Part I. (Volume I.)
Front-matter
James the First
Thomas the Rhymer
John Barbour
Andrew Wyntoun
Gavin Douglas
Allan Ramsay
William Meston
John Home
James Beattie
Robert Burns

Part II. (Volume I.)
Front-matter
James the Fifth
William Dunbar
Sir James Inglis
Henry the Minstrel
Sir David Lyndsay
Alexander Barclay
Alexander Montgomerie
William Alexander
William Drummond
James Thomson
John Oswald

Part III. (Volume II.)
Front-matter
James the Sixth
Sir Richard Maitland
Arthur Johnston
Hamilton of Bangour
Hamilton of Gilbertfield
Samuel Colvil
Alexander Ross
John Armstrong
John Ogilvie
James Macpherson
Charles Salmon

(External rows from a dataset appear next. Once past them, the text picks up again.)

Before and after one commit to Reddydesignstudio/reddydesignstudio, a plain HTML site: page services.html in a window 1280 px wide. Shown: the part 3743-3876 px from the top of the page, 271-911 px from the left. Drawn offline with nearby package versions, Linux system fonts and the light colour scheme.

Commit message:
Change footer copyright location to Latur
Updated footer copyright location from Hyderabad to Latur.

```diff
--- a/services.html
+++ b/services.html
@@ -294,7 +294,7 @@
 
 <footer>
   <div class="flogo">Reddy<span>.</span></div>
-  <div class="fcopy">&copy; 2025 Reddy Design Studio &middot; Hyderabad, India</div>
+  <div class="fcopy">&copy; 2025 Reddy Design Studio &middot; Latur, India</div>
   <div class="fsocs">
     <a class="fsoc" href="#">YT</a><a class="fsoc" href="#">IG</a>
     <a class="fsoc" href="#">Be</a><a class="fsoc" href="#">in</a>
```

Part IV. (Volume II.)
Front-matter
Alexander Hume
John Bellenden
Mark Alexander Boyd
Ninian Paterson
William Wilkie
Robert Fergusson
William Julius Mickle
Alexander Geddes
James Grahame

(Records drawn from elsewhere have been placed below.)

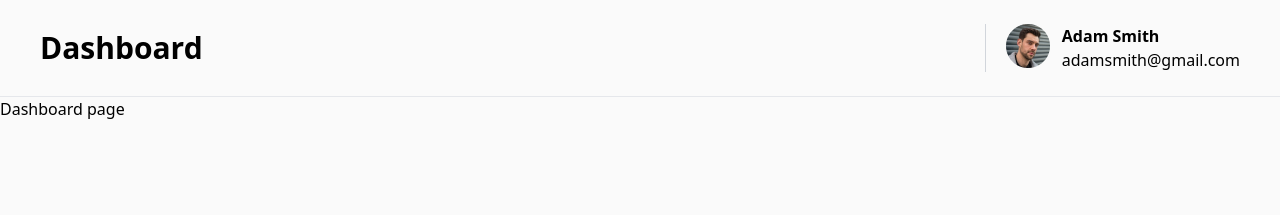
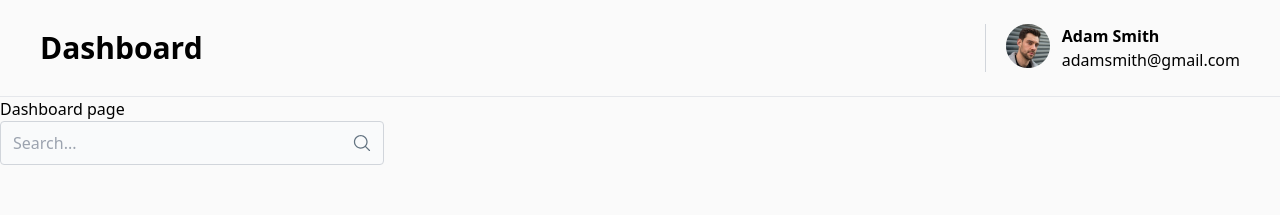
Before and after one commit to Ekaterina-Skrinnikova/crm, a Next.js app: page /dashboard in a window 1280 px wide. Shown: the top 215 px of the page. Built offline with nearby package versions, Linux system fonts and the light colour scheme.

Commit message:
added SearchInput

```diff
--- /dev/null
+++ b/src/app/components/SearchInput.tsx
@@ -0,0 +1,33 @@
+import Image from 'next/image'
+
+export interface SearchInputProps
+    extends React.InputHTMLAttributes<HTMLInputElement> {
+    onSearchClick?: React.MouseEventHandler<HTMLButtonElement>
+}
+
+export default function SearchInput({
+    onSearchClick,
+    ...rest
+}: SearchInputProps) {
+    return (
+        <div className="relative w-96">
+            <input
+                className="flex-1 p-3 w-full h-11 rounded border border-gray-300 bg-gray-50"
+                {...rest}
+                type="text"
+            />
+            <button
+                className="absolute top-3 right-3"
+                type="button"
+                onClick={onSearchClick}
+            >
+                <Image
+                    width={20}
+                    height={20}
+                    src="/icons/magnifying-glass.svg"
+                    alt="icon search"
+                />
+            </button>
+        </div>
+    )
+}
--- a/src/app/dashboard/page.tsx
+++ b/src/app/dashboard/page.tsx
@@ -1,5 +1,6 @@
 import React from 'react'
 import Header from '../components/Header'
+import SearchInput from '../components/SearchInput'
 
 export interface PageProps {}
 
@@ -9,6 +10,7 @@ export default function Page({}: PageProps) {
             <Header>Dashboard</Header>
             <main>
                 <h2>Dashboard page</h2>
+                <SearchInput placeholder="Search..." />
             </main>
         </>
     )
```
Also changed, not shown: public/icons/magnifying-glass.svg (added).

Part V. (Volume III.)
Front-matter
Robert Henryson
Alexander Scott
Walter Kennedy
John Ogilby
Alexander Pennecuik
Alexander Cunningham
David Mallet
William Falconer
Francis Garden
Robert Blair
James Moor
James Graeme
Caleb Whitefoord
James Grainger
Hector Macneill
John Wilson

Part VI. (Volume III.)
Front-matter
Robert Kerr
Richard Lord Maitland
Thomas Hamilton
Charles Hamilton
Michael Bruce
Thomas Blacklock
John Logan
Andrew Macdonald
James Mercer

Appendix. (Volume III.)
James I
Allan Ramsay
John Home
Robert Burns
William Drummond
Robert Fergusson
Alexander Scott
John Wilson
Index
Corrections

Part  VI:
Supplement
112LIVES OF EMINENT SCOTSMEN.
1

  Campbell, Kenneth, [note] a native of the Highlands was the author of some Latin poems, now forgotten; but claims a place in our list, on account of the very poetical manner of his death, and of the singularly characteristic memorial which has preserved to us a knowledge of its affecting circumstances. He died in London, in a state of such extreme destitution, that on searching his pockets after his death; it was found that he had lived on till he had but one halfpenny left. Some brother scholar, probably too poor to erect a tablet over the remains of his departed friend, consoled himself, by having engraved upon the halfpenny the following appropriate inscription:—

2

Kennethus Campbell, Scoto Montanus, Poeta Romanus, celeberrimus; poeticè pauperime sed hilariter vixit: Tandemque hoc obolo tantum locuples; ex Londino, migravit in Elysium, 28 Kal. Julii, 1721.”

POETS — SUPPLEMENT.113
Kenneth Campbell,
A native of the Scottish Highlands,
and
Celebrated Latin Poet,
Poor yet cheerful;
He lived poetically,
At length, with this halfpenny enriched,
He migrated from London to Elysium,
28 July, 1721.
3

This interesting coin had been seen by a correspondent of Ruddiman's Magazine, who has written some indifferent lines on the subject, inserted in that work, vol. xxi. p. 241; but he does not state in whose hands it was.